Saturday, May 22, 2010

The Watsons Go to Birminghan--1963 (Audio Book)

Title: The Watsons Go to Birmingham--1963 (Audio)
Author:  Christopher Paul Curtis
Narrator:  Levar Burton
Published:  1995
Length:  4 hours and 47 minutes
Acquired:  Local library
Awards:  Newbery Honor, Coretta Scott King Honor
Author Website
Personal Enjoyment Factor:  4.5/5

Ten-year old Kenny, with a lazy eye and a talent for reading, tell us the story of his family, the "Weird Watsons", and their life in freezing Flint, Michigan.  His humorous tale focuses primarily on his older brother Byron who just can't seem to stay out of trouble.  When there seems no other hope for Byron other than sending him to live with his Grandma in Birmingham, Alabama, the whole family takes a road trip south, where they will encounter first hand the violence of that time and place.

The best testament I can give of the greatness of this book is that I was listening to it in the car, which I normally can't do--my mind usually wanders, so I mainly stick to house-cleaning audio-book experiences.  But I was completely engaged in the story from beginning to end.  I laughed, I cried, I loved the characters and hurt when they were hurting, and rejoiced when they found little joys in life.  Curtis is one of those authors that can blend humor with tragedy in a beautiful and novel way, and I love it! The audio version is read by LeVar Burton (Reading Rainbow guy!!) and he does a superb job.  

I've read Bud, Not Buddy (Newbery winner, I believe) by Curtis, and remember really liking it, but I read it pre-blog days, and my memory is hazy.  All that comes to mind is oatmeal and brown sugar, and I'm not really sure why.  It's sad that sometimes those silly things are all I remember about a good book.  But at least I know I can enjoy it all over again someday as if I had never read it before.  Elijah of Buxton is next of my Curtis TBR list, sitting right on my library book shelf and awaiting the 48 Hour Book Challenge coming up in early June.  


  1. Just wanted to affirm the goodness of this book! I read it aloud to friends in college. :)

  2. Buffy,
    It's perfect for reading aloud. I should read it to my kids someday.

  3. Lovely review! The book is certainly added to my wishlist.

  4. I have not read this one, but I read Bud, Not Buddy earlier this week, and you are correct in recalling oatmeal and brown sugar. Your memory is not so hazy!

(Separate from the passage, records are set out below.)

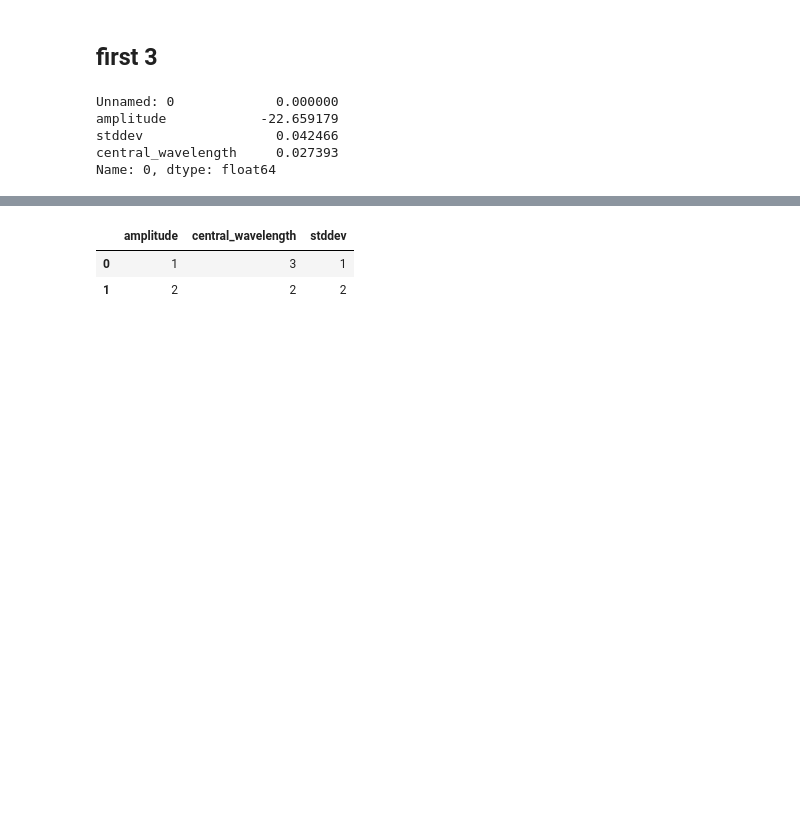
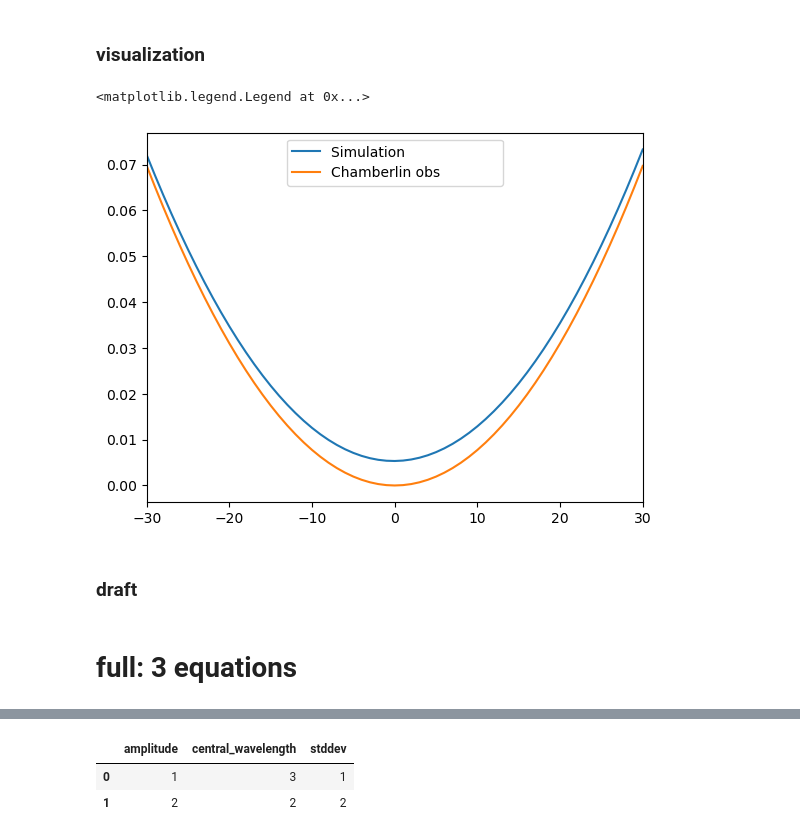
Before and after one commit to MaoChengzhi/EVE-spectrum-correction, a Jupyter notebook: theoretical_ideal_calculation/analytical_expression.ipynb, the cells around one changed output, grey strips where cells are left out. Cells and saved outputs as stored; diff of their text form; code cells hidden in the pictures; blank space fills up the shorter version.

```diff
--- a/theoretical_ideal_calculation/analytical_expression.ipynb
+++ b/theoretical_ideal_calculation/analytical_expression.ipynb
@@ -32,0 +66,35 @@ pixel_num=df.index.stop
+# %%
+def equations(p,A_i,mu_i,sigma_i):
+    mu ,sigma= p
+
+    eq1=0
+    eq2=0
+
+    exp_i = np.exp(-(mu - mu_i) ** 2 / (2 * (sigma ** 2 + sigma_i ** 2)))
+
+    eq1 = np.sum(A_i * exp_i * (1 / np.sqrt(sigma ** 2 + sigma_i ** 2) - 2 * (sigma ** 2 * (mu - mu_i) ** 2 + sigma ** 2 * sigma_i ** 2 + sigma_i ** 4) / (sigma ** 2 + sigma_i ** 2) ** 2.5))
+    eq2 = np.sum(A_i * (mu_i - mu) * exp_i / ((sigma_i ** 2 + sigma ** 2) ** (3 / 2)))
+
+    # print(eq1,eq2,mu ,sigma)
+
+    return [eq1, eq2]
+# %%
+start = time.time()
+
+test_num=angle_point_num_alpha
+sol=np.zeros((test_num,2))
+# for i in range(angle_point_num_alpha):
+for i in range(test_num):
+    df=image_df_2048(i)
+    A_i=df.iloc[:]["integral_area"]
+    mu_i=df.iloc[:]["central_wavelength"]
+    sigma_i=df.iloc[:]["stddev"]
+    sol[i]=fsolve(equations,x0=(19.8*transunit*offaxis_angle_x_alpha[i]**2+0.004,0.042),
+                      args=(A_i,mu_i,sigma_i,),maxfev=20)
+    print(str(offaxis_angle_x_alpha[i]*180*60/math.pi)+" arcmin:   finished")
+    print(sol[i])
+    print()
+
+end = time.time()
+totol_time = end - start
+print(totol_time)
@@ -32,0 +119,15 @@ pixel_num=df.index.stop
+# %% [markdown]
+### visualization
+# %%
+fig, ax = plt.subplots()
+
+ax.plot(offaxis_angle_x_alpha[:test_num]*180*60/pi,sol[:,0],label="Simulation                     ")
+ax.set_xlim(-30,30)
+ax.plot(offaxis_angle_x_alpha[:test_num]*180*60/pi,19.8*transunit*offaxis_angle_x_alpha[:test_num]**2,
+        label="Chamberlin obs")
+ax.legend()
+# %% [output]
+<matplotlib.legend.Legend at 0x...>
+[figure, added]
+# %% [markdown]
+### draft
@@ -33,12 +161,2 @@ pixel_num=df.index.stop
 # %% [markdown]
-## first 3
+# full: 3 equations
-# %%
-for i in range(1):
-    print(df.iloc[i])
-    print()
-# %% [output]
-Unnamed: 0             0.000000
-amplitude            -22.659179
-stddev                 0.042466
-central_wavelength     0.027393
-Name: 0, dtype: float64
```
Also changed, not shown: parts of 52 cells of this notebook, 6 other files.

  5. This sounds wonderful! I hadn't made the connection that this was the same Curtis as the other Newbery winners. I'm hoping I get to all these when my son is older (he's still just a toddler.)

    Thanks for this review.

  6. My students and I enjoyed this book, but the ending was so confusing. Did anyone understand it? Particularly how he found his sister's shoe, but she wasn't there.

  7. sheisreading,
    It was actually the ending that kept me from giving this five stars. I don't remember exactly about the shoe--if it was hers or not--just that it was somewhat miraculous that she saw Kenny the same way Kenny saw her when he was drowning in the lake so they both had a chance to save the other. It was all rather jumbled in the end, and could have been written clearer or different or something.

  8. Hmmm -- ya'all are making me want to re-read this one now, to re-visit the ending...